JP – I’m a curvy girl and I love painting women, especially ones with dangerous curves! One of my earliest influences and I am not sure where she comes from, was a BBW redhead named Hilda who was always running around in a bikini made from daisies.
MF – How has your BBW series been received? What type of feedback and comments have you been given?
JP – I just painted a few in the beginning as little 3-inch paintings to give away with larger artworks people were collecting. Then I had collectors asking for more detailed BBW paintings. I have never had a bad comment (yet) about them. Instead, people really seem to enjoy them.
MF – Have you been inspired by the painting of Sir Peter Paul Ruben, the creator of “Rubenesque” art?
JP – I’m a self-taught artist and until someone brought up Ruben’s art as painting large women, I hadn’t really looked.

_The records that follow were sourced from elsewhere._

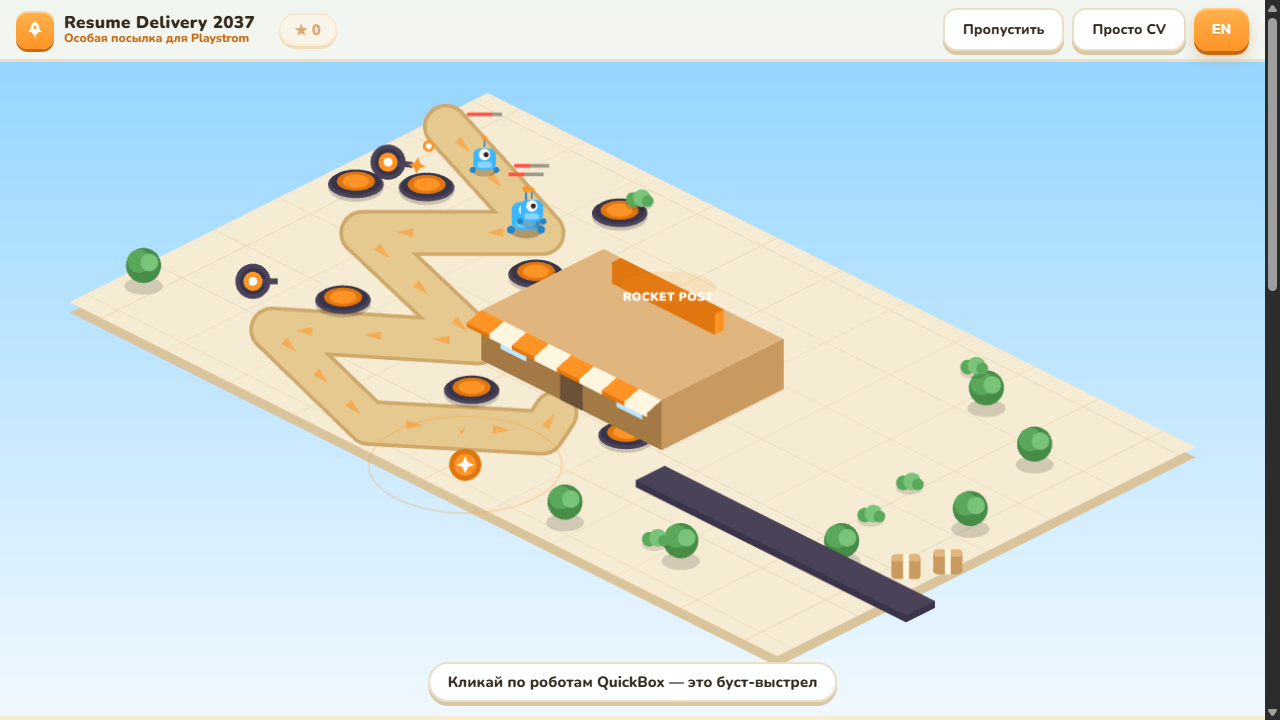
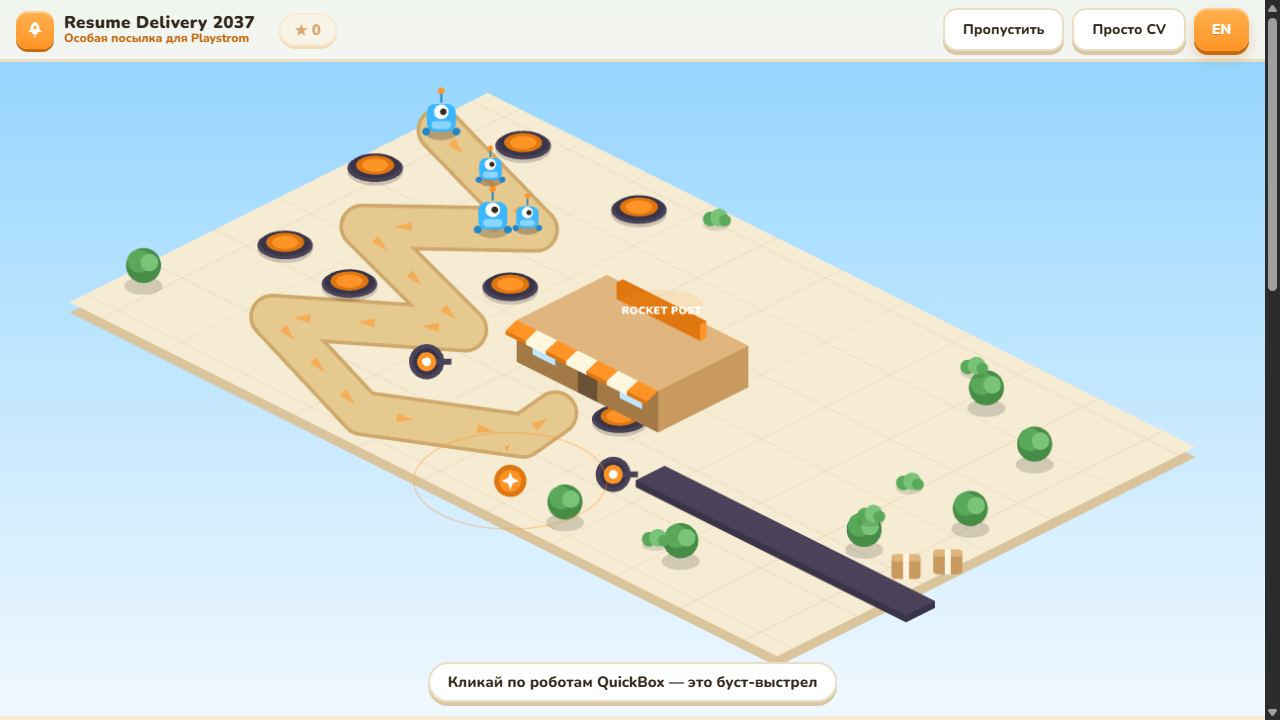
убираю наезды на карте
магазин компактнее и дорога больше не прячется под ним, площадки пересажены с выверенными зазорами от дороги и друг друга, декор отодвинут от площадок

Changed region(s): [[0.1875, 0.1222, 0.625, 0.7028], [0.625, 0.7028, 0.6875, 0.7944], [0.3438, 0.7028, 0.375, 0.7333]]

diff --git a/js/game.js b/js/game.js
@@ -498,28 +498,28 @@ export const game = {
 
     // магазин Rocket Post: окна, дверь, полосатый навес, вывеска
     const s = new PIXI.Graphics();
-    isoBox(s, -2.8, -1.9, 2.8, 1.9, 0, 1.8, C.cardboardTop, C.cardboardDark, C.cardboard);
-    poly(s, [iso(-0.35, 1.901, 1.1), iso(0.35, 1.901, 1.1), iso(0.35, 1.901, 0), iso(-0.35, 1.901, 0)], C.door);
-    poly(s, [iso(-2.2, 1.901, 1.35), iso(-1.4, 1.901, 1.35), iso(-1.4, 1.901, 0.75), iso(-2.2, 1.901, 0.75)], C.glass);
-    poly(s, [iso(1.4, 1.901, 1.35), iso(2.2, 1.901, 1.35), iso(2.2, 1.901, 0.75), iso(1.4, 1.901, 0.75)], C.glass);
-    const stripes = 8;
+    isoBox(s, -2.2, -1.4, 2.2, 1.4, 0, 1.5, C.cardboardTop, C.cardboardDark, C.cardboard);
+    poly(s, [iso(-0.3, 1.401, 0.9), iso(0.3, 1.401, 0.9), iso(0.3, 1.401, 0), iso(-0.3, 1.401, 0)], C.door);
+    poly(s, [iso(-1.7, 1.401, 1.05), iso(-1.0, 1.401, 1.05), iso(-1.0, 1.401, 0.55), iso(-1.7, 1.401, 0.55)], C.glass);
+    poly(s, [iso(1.0, 1.401, 1.05), iso(1.7, 1.401, 1.05), iso(1.7, 1.401, 0.55), iso(1.0, 1.401, 0.55)], C.glass);
+    const stripes = 7;
     for (let i = 0; i < stripes; i++) {
-      const x0 = -2.8 + (5.6 / stripes) * i, x1 = x0 + 5.6 / stripes;
-      poly(s, [iso(x0, 1.9, 1.8), iso(x1, 1.9, 1.8), iso(x1, 2.35, 1.6), iso(x0, 2.35, 1.6)], i % 2 ? C.tape : C.orange);
-      poly(s, [iso(x0, 2.35, 1.6), iso(x1, 2.35, 1.6), iso(x1, 2.35, 1.45), iso(x0, 2.35, 1.45)], i % 2 ? C.tape : C.orangeDark);
+      const x0 = -2.2 + (4.4 / stripes) * i, x1 = x0 + 4.4 / stripes;
+      poly(s, [iso(x0, 1.4, 1.5), iso(x1, 1.4, 1.5), iso(x1, 1.75, 1.32), iso(x0, 1.75, 1.32)], i % 2 ? C.tape : C.orange);
+      poly(s, [iso(x0, 1.75, 1.32), iso(x1, 1.75, 1.32), iso(x1, 1.75, 1.18), iso(x0, 1.75, 1.18)], i % 2 ? C.tape : C.orangeDark);
     }
-    isoBox(s, -1.6, -1.24, 1.6, -0.96, 1.8, 2.55, C.orangeDark, C.orangeDark, C.orange);
+    isoBox(s, -1.3, -1.0, 1.3, -0.8, 1.5, 2.1, C.orangeDark, C.orangeDark, C.orange);
     const glow = new PIXI.Graphics();
-    glow.ellipse(iso(0, -1.1, 2.5).x, iso(0, -1.1, 2.5).y, 66, 22).fill({ color: C.orange, alpha: 0.14 });
+    glow.ellipse(iso(0, -0.9, 2.05).x, iso(0, -0.9, 2.05).y, 56, 18).fill({ color: C.orange, alpha: 0.14 });
     L.store.addChild(s, glow);
     const signText = new PIXI.Text({
       text: 'ROCKET POST',
       style: { fontFamily: 'Nunito, sans-serif', fontSize: 26, fontWeight: '900', fill: 0xffffff, letterSpacing: 1 },
     });
     signText.anchor.set(0.5);
-    const sp = iso(0, -1.1, 2.2);
+    const sp = iso(0, -0.9, 1.82);
     signText.position.set(sp.x, sp.y);
-    signText.scale.set(0.62);
+    signText.scale.set(0.55);
     L.store.addChild(signText);
   },
 

diff --git a/js/data.js b/js/data.js
@@ -48,30 +48,30 @@ export const WAVES = [
 ];
 
 // маршрут роботов QuickBox — serpentine от левого края к двери Rocket Post,
-// параллельные участки разнесены, лента не складывается сама на себя
+// зазоры между дорогой, магазином и площадками выверены, без наездов
 export const PATH = [
-  [-10.6, -4.8],
-  [-5.8, -3.0],
-  [-8.6, -0.2],
-  [-3.4, 1.4],
-  [-7.0, 4.2],
-  [-2.6, 5.6],
-  [0.4, 3.2],
+  [-10.6, -4.6],
+  [-6.0, -3.0],
+  [-8.8, -0.4],
+  [-4.0, 1.2],
+  [-7.4, 3.8],
+  [-3.0, 5.4],
+  [0.2, 3.6],
   [0.0, 2.4],
 ];
 
 // площадки для башен — в карманах между участками дороги
 export const SPOTS = [
-  [-9.0, -2.6],
-  [-5.2, -4.8],
-  [-10.2, -1.6],
-  [-4.6, -1.6],
-  [-6.8, 2.2],
-  [-2.0, 3.0],
-  [-8.8, 3.0],
-  [0.2, 5.4],
-  [1.8, 2.0],
-  [-10.4, -2.8],
+  [-8.8, -5.4],
+  [-5.0, -5.2],
+  [-10.4, -2.4],
+  [-4.6, -0.8],
+  [-7.2, 1.6],
+  [-9.4, 1.4],
+  [-3.6, 2.8],
+  [1.4, 5.2],
+  [1.2, 1.6],
+  [2.8, 3.4],
 ];
 
 // ширина дороги в мировых единицах (полуширина)
@@ -79,11 +79,11 @@ export const ROAD_HALF = 0.55;
 
 // кусты и деревья по краям карты — декор
 export const DECOR_TREES = [
-  [6.5, -4.5], [9.0, -3.5], [10.0, -0.5], [9.0, 2.5], [6.5, 5.0],
+  [6.5, -4.5], [9.0, -3.5], [10.0, -0.5], [9.0, 1.8], [6.5, 5.0],
   [3.5, 5.6], [-10.4, 4.8],
 ];
 export const DECOR_BUSHES = [
-  [7.8, -0.8], [5.6, 4.9], [-5.2, -5.4], [8.2, 0.8], [5.2, -5.4],
+  [7.8, -0.8], [5.6, 4.9], [-3.4, -6.0], [8.2, 0.8], [5.2, -5.4],
 ];
 
 // дизайн-паспорт башен: явные роли и контр-плей — то, что оценивает геймдизайнер
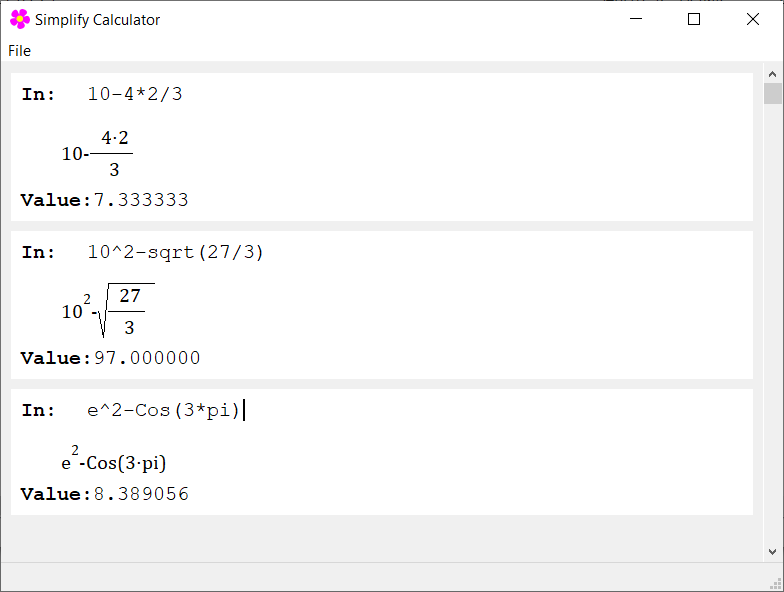
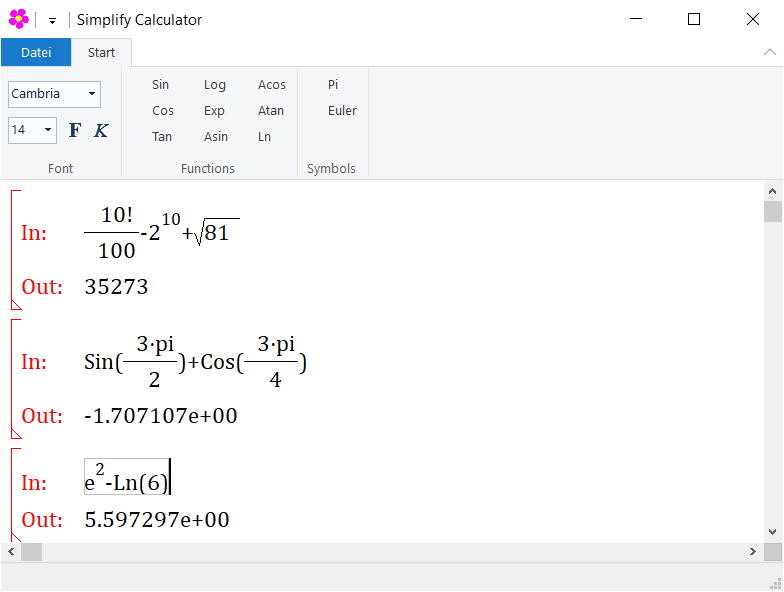
change paint behevior

diff --git a/SimplifyCalculator/src/panel.c b/SimplifyCalculator/src/panel.c
@@ -126,12 +126,28 @@ static void OnPaint(Panel* p, HDC hdc)
 	FillRect(hdc, &rc, (HBRUSH)(COLOR_WINDOWFRAME));
 
 	HFONT hOldFont = SelectObject(hdc,  g_math_font);
+	SelectObject(hdc, GetStockObject(DC_PEN));
 
 	{
+		SetDCPenColor(hdc, RGB(255, 0, 0));
+		MoveToEx(hdc, p->_x0, p->_y0, NULL);
+		LineTo(hdc, p->_x0, p->_y0 + p->_height);
+		LineTo(hdc, p->_x0 + 10, p->_y0 + p->_height);
+		LineTo(hdc, p->_x0, p->_y0 + p->_height - p->_x0);
+		MoveToEx(hdc, p->_x0, p->_y0, NULL);
+		LineTo(hdc, p->_x0 + 10, p->_y0);
+		SetDCPenColor(hdc, RGB(0, 0, 0));
+	}
+
+	{
+		SetTextColor(hdc, RGB(255, 0, 0));
+
 		TextOut(hdc, p->_x0 + g_margin_v, p->_y0 + g_margin_h + 
 			max(p->_in_baseLine, g_in_str_height / 2) - g_in_str_height / 2, g_in_str, (int)wcslen(g_in_str));
 		TextOut(hdc, p->_x0 + g_margin_v, p->_y0 + 2 * g_margin_h + max(p->_in_height, g_in_str_height) + 
 			max(p->_out_baseLine, g_out_str_height / 2) - g_out_str_height / 2, g_out_str, (int)wcslen(g_out_str));
+
+		SetTextColor(hdc, RGB(0, 0, 0));
 	}
 
 	if(p->_in_items)

diff --git a/SimplifyCalculator/src/main_wnd.c b/SimplifyCalculator/src/main_wnd.c
@@ -676,7 +676,7 @@ static void OnPaint(MainWindow* mw)
     PAINTSTRUCT ps;
     HDC hdc = BeginPaint(mw->_baseWindow._hWnd, &ps);
 
-    FillRect(hdc, &ps.rcPaint, (HBRUSH)(COLOR_WINDOW));
+    FillRect(hdc, &ps.rcPaint, (HBRUSH)(COLOR_WINDOWFRAME));
 
     mw->_panels->_OnPaintFunc(mw->_panels, hdc, &ps.rcPaint);
     
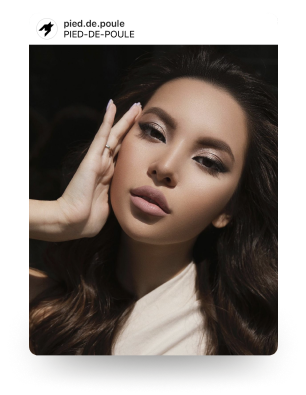
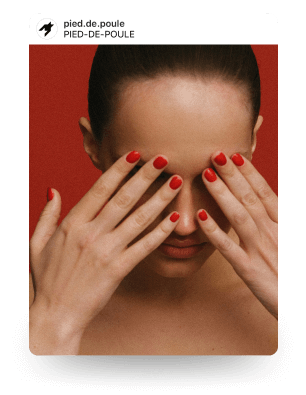
-updated instagram block images;

diff --git a/homepage.php b/homepage.php
@@ -71,7 +71,7 @@ $slides = carbon_get_post_meta( $page_id, 'slides' );
                     <div class="instagram__desc"><?=carbon_get_the_post_meta( 'instagram_description' ); ?></div>
 
                     <a href="<?=carbon_get_the_post_meta( 'instagram_link' ); ?>" class="btn btn--icon">
-                        <svg width="18" height="18" fill="none" xmlns="http://www.w3.org/2000/svg">
+                        <svg width="18" height="18" fill="none">
                             <path d="M8.63.37c1.34 0 2.67-.03 4 0 1.75.03 3.08.82 4 2.29.47.73.66 1.55.66 2.42v7.85a4.7 4.7 0 0 1-4.63 4.7h-8A4.7 4.7 0 0 1 0 12.94V5.1A4.67 4.67 0 0 1 4.68.37h3.95Zm.03 1.58H4.79c-.21 0-.43.03-.65.06a3.13 3.13 0 0 0-2.56 3.13v7.79c0 .21.03.43.05.65a3.13 3.13 0 0 0 3.14 2.53h7.76c.22 0 .43-.03.62-.05a3.13 3.13 0 0 0 2.56-3.13v-7.8c0-.6-.13-1.16-.49-1.68a3.04 3.04 0 0 0-2.7-1.47c-1.27-.03-2.58-.03-3.86-.03Z"/>
                             <path d="M12.83 9a4.16 4.16 0 0 1-4.14 4.14A4.13 4.13 0 1 1 12.83 9Zm-4.17 2.46a2.44 2.44 0 0 0 2.48-2.43 2.48 2.48 0 1 0-2.48 2.43ZM14.02 4.48a.8.8 0 0 1-.81.82.83.83 0 0 1-.85-.82.8.8 0 0 1 .82-.81c.46 0 .84.35.84.81Z"/>
                         </svg>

His paintings are masterful and it made me want to get even more detailed.
MF – I appreciate the composition in the backgrounds of your painting, many seem to be scenes from Europe. What inspired this?
JP – Images from days gone by appeal to me most. I paint quite often on vintage postcards from the turn of last century or use those as inspiration for backgrounds. Sometimes places that don’t even exist in that way any longer due to war or simply time.
MF – I read that you have plans to continue this series, will you follow the dancer series? If so, why have dancers been the main theme for you?
JP – I will always paint dancers. The way human bodies can just flow with music is wildly fascinating to me. Ballerinas have some of the most beautiful moves.
MF – Please tell our readers where they can find your BBW artwork and also where they can follow you online (social media etc.).
JP – I sell on eBay at: http://www.ebay.com/sch/3amgallery/m.html and if you want to see what I am working on – come see me on Instagram! I put photos up as I am working on new art: https://www.instagram.com/jopotockiart/